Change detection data

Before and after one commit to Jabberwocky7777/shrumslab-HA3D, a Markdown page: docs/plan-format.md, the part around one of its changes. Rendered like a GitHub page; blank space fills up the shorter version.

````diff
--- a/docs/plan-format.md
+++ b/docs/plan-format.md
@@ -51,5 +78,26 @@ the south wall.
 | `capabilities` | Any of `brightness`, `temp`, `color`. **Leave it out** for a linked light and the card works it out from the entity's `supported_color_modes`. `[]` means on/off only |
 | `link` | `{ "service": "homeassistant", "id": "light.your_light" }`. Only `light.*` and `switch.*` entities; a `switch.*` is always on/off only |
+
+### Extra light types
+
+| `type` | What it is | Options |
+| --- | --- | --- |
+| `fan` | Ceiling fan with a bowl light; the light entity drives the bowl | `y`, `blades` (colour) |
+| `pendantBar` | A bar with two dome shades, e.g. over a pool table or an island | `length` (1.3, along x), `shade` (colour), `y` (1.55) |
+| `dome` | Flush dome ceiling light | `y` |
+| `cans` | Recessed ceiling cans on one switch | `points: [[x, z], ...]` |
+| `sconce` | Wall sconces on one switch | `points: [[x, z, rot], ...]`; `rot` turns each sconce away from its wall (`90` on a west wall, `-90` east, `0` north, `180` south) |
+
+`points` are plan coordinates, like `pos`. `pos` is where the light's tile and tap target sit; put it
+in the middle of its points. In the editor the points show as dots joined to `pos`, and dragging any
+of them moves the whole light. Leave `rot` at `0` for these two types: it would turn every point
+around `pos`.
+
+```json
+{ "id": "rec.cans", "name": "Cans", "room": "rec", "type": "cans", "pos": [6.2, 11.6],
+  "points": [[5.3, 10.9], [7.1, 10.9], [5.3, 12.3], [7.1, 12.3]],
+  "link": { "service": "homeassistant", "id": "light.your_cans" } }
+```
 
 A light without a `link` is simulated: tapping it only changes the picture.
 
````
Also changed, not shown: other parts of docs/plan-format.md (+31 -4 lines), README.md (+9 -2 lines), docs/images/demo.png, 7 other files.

▸ **Goal of the exercise**
Restate the whole set of entries exactly.

▸ **Answer space**
Before and after one commit to Jabberwocky7777/shrumslab-HA3D, a Markdown page: docs/plan-format.md, the part around one of its changes. Rendered like a GitHub page; blank space fills up the shorter version.

````diff
--- a/docs/plan-format.md
+++ b/docs/plan-format.md
@@ -51,5 +78,26 @@ the south wall.
 | `capabilities` | Any of `brightness`, `temp`, `color`. **Leave it out** for a linked light and the card works it out from the entity's `supported_color_modes`. `[]` means on/off only |
 | `link` | `{ "service": "homeassistant", "id": "light.your_light" }`. Only `light.*` and `switch.*` entities; a `switch.*` is always on/off only |
+
+### Extra light types
+
+| `type` | What it is | Options |
+| --- | --- | --- |
+| `fan` | Ceiling fan with a bowl light; the light entity drives the bowl | `y`, `blades` (colour) |
+| `pendantBar` | A bar with two dome shades, e.g. over a pool table or an island | `length` (1.3, along x), `shade` (colour), `y` (1.55) |
+| `dome` | Flush dome ceiling light | `y` |
+| `cans` | Recessed ceiling cans on one switch | `points: [[x, z], ...]` |
+| `sconce` | Wall sconces on one switch | `points: [[x, z, rot], ...]`; `rot` turns each sconce away from its wall (`90` on a west wall, `-90` east, `0` north, `180` south) |
+
+`points` are plan coordinates, like `pos`. `pos` is where the light's tile and tap target sit; put it
+in the middle of its points. In the editor the points show as dots joined to `pos`, and dragging any
+of them moves the whole light. Leave `rot` at `0` for these two types: it would turn every point
+around `pos`.
+
+```json
+{ "id": "rec.cans", "name": "Cans", "room": "rec", "type": "cans", "pos": [6.2, 11.6],
+  "points": [[5.3, 10.9], [7.1, 10.9], [5.3, 12.3], [7.1, 12.3]],
+  "link": { "service": "homeassistant", "id": "light.your_cans" } }
+```
 
 A light without a `link` is simulated: tapping it only changes the picture.
 
````
Also changed, not shown: other parts of docs/plan-format.md (+31 -4 lines), README.md (+9 -2 lines), docs/images/demo.png, 7 other files.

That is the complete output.